  • by oceanbites 2 months ago
    This week for  #WriterWednesday  at  #Oceanbites  we are featuring Shawn Wang! Shawn is “an oceanographer that studies ocean conditions of the past. I use everything from microfossils to complex computer models to understand how climate has changed in the past
  • by oceanbites 2 months ago
    Today we are highlighting some of our awesome new authors for  #WriterWednesday  Today we have Daniel Speer! He says, “I am driven to investigate the interface of biology, chemistry, and physics, asking questions about how organisms or biological systems respond
  • by oceanbites 3 months ago
    Here at Oceanbites we love long-term datasets. So much happens in the ocean that sometimes it can be hard to tell if a trend is a part of a natural cycle or actually an anomaly, but as we gather more
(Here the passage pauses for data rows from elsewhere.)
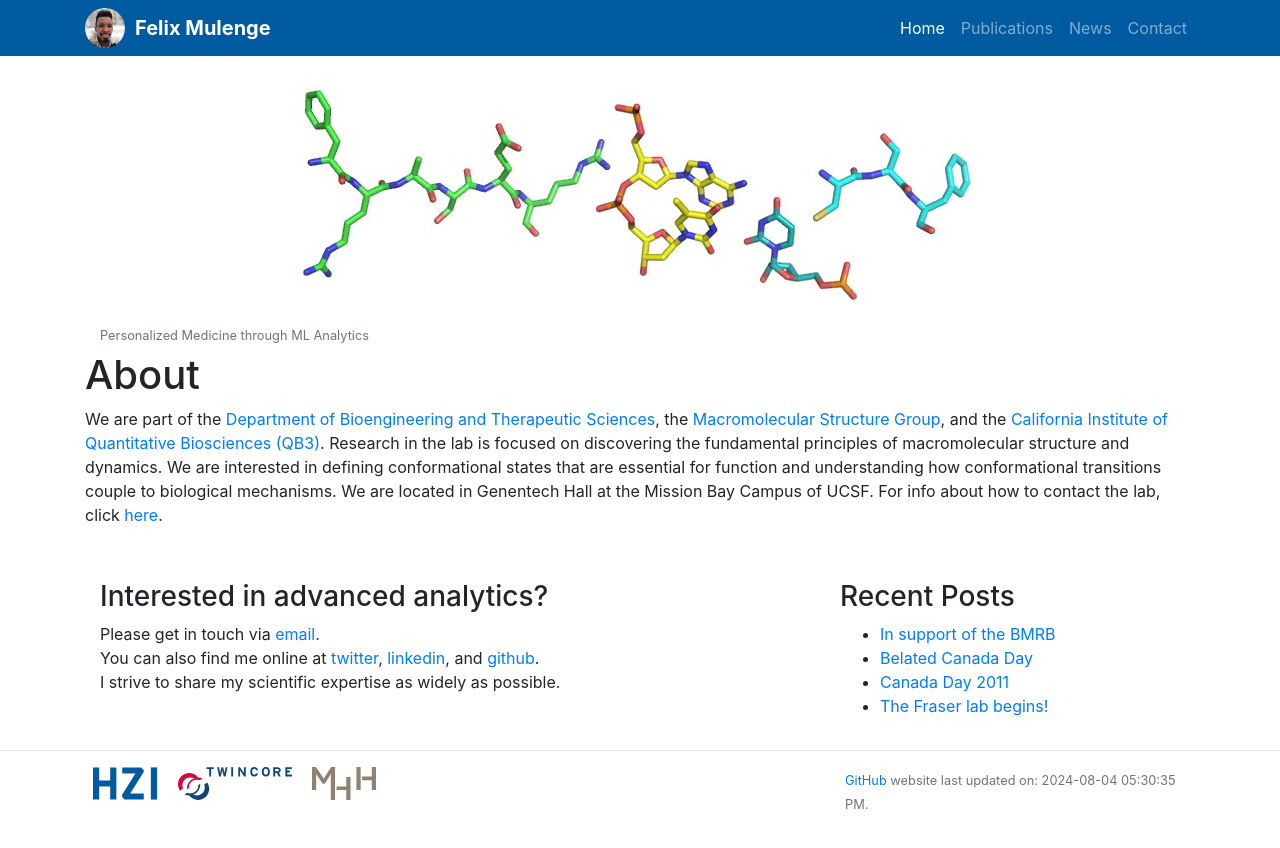
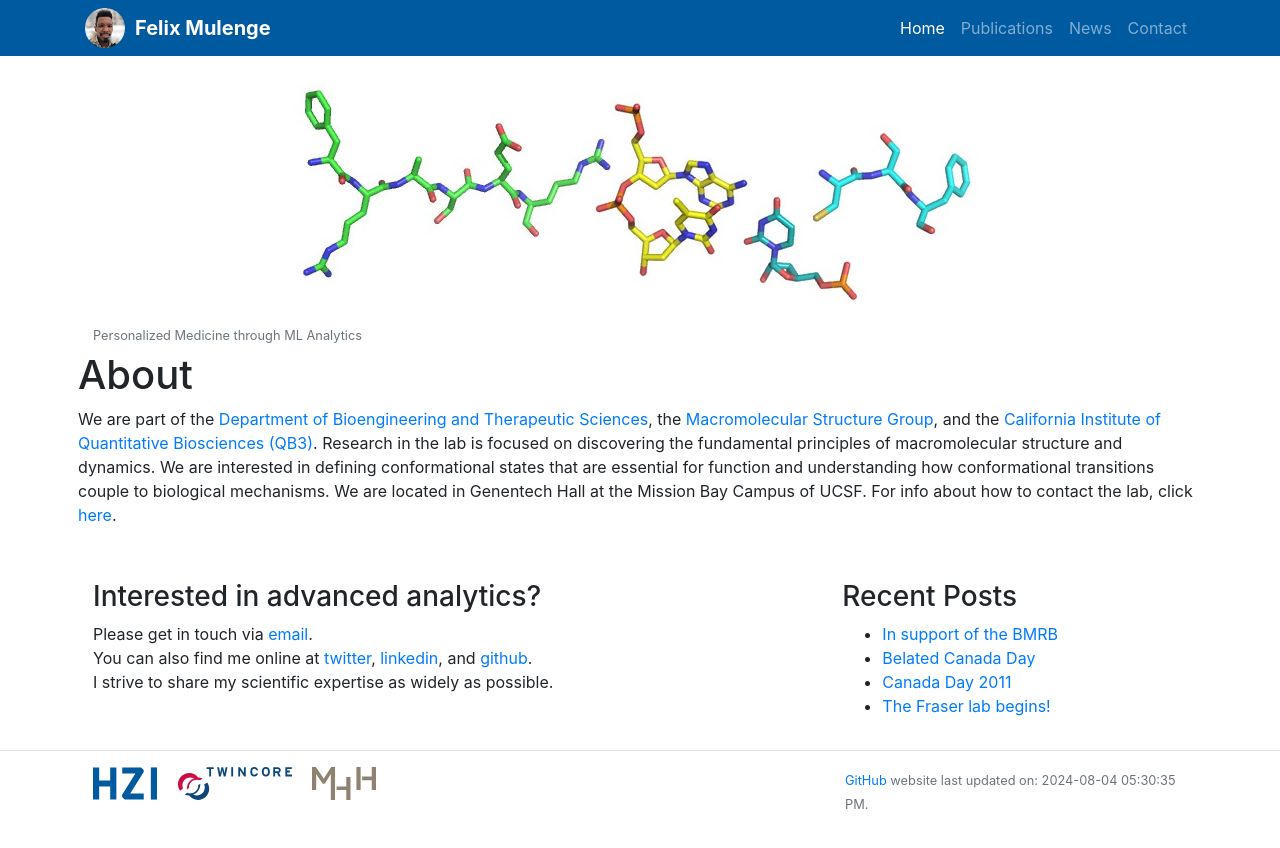
Before and after one commit to fmulenge/fmulenge.github.io, a Jekyll site: the page built from index.md, in a window 1280 px wide. Shown: the top 848 px of the page. Built offline with Jekyll 4.4.1, drawn with Linux system fonts in a browser that asks for light colours.

Commit message:
Update home.html

```diff
--- a/_layouts/home.html
+++ b/_layouts/home.html
@@ -1,6 +1,6 @@
 {% include header.html %}
 
-<div class="container">
+<div class="container px-2 max-width: 100%">
             <img class="img-fluid mx-auto d-block" src="/static/img/logo/jf_aa_logo.jpg" alt="">
             <small class="text-muted"> Personalized Medicine through ML Analytics</small>
     <div class="row">
```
  • by oceanbites 4 months ago
    Have you ever seen a lobster molt? Because lobsters have exoskeletons, every time they grow they have to climb out of their old shell, leaving them soft and vulnerable for a few days until their new shell hardens. Young, small
  • by oceanbites 4 months ago
    A lot of zooplankton are translucent, making it much easier to hide from predators. This juvenile mantis shrimp was almost impossible to spot floating in the water, but under a dissecting scope it’s features really come into view. See the
  • by oceanbites 4 months ago
    This is a clump of Dead Man’s Fingers, scientific name Codium fragile. It’s native to the Pacific Ocean and is invasive where I found it on the east coast of the US. It’s a bit velvety, and the coolest thing
  • by oceanbites 5 months ago
    You’ve probably heard of jellyfish, but have you heard of salps? These gelatinous sea creatures band together to form long chains, but they can also fall apart and will wash up onshore like tiny gemstones that squish. Have you seen
  • by oceanbites 6 months ago
    Check out what’s happening on a cool summer research cruise! On the  #neslter  summer transect cruise, we deployed a tow sled called the In Situ Icthyoplankton Imaging System. This can take pictures of gelatinous zooplankton (like jellyfish) that would be
  • by oceanbites 6 months ago
    Did you know horseshoe crabs have more than just two eyes? In these juveniles you can see another set in the middle of the shell. Check out our website to learn about some awesome horseshoe crab research.  #oceanbites   #plankton   #horseshoecrabs 
  • by oceanbites 7 months ago
    Feeling a bit flattened by the week? So are these summer flounder larvae. Fun fact: flounder larvae start out with their eyes set like normal fish, but as they grow one of their eyes migrates to meet the other and
  • by oceanbites 7 months ago
    Have you seen a remote working setup like this? This is a photo from one of our Oceanbites team members Anne Hartwell. “A view from inside the control can of an underwater robot we used to explore the deep parts
  • by oceanbites 8 months ago
    Today is the day of  #shutdownacademia  and  #shutdownstem  and many of us at the Oceanbites team are taking the day to plan solid actions for how we can make our organization and the institutions we work at a better place
  • by oceanbites 8 months ago
    Black lives matter. The recent murders of Ahmaud Arbery, Breonna Taylor, and George Floyd have once again brought to light the racism in our country. All of us at Oceanbites stand with our Black colleagues, friends, readers, and family. The
WP2Social Auto Publish Powered By : XYZScripts.com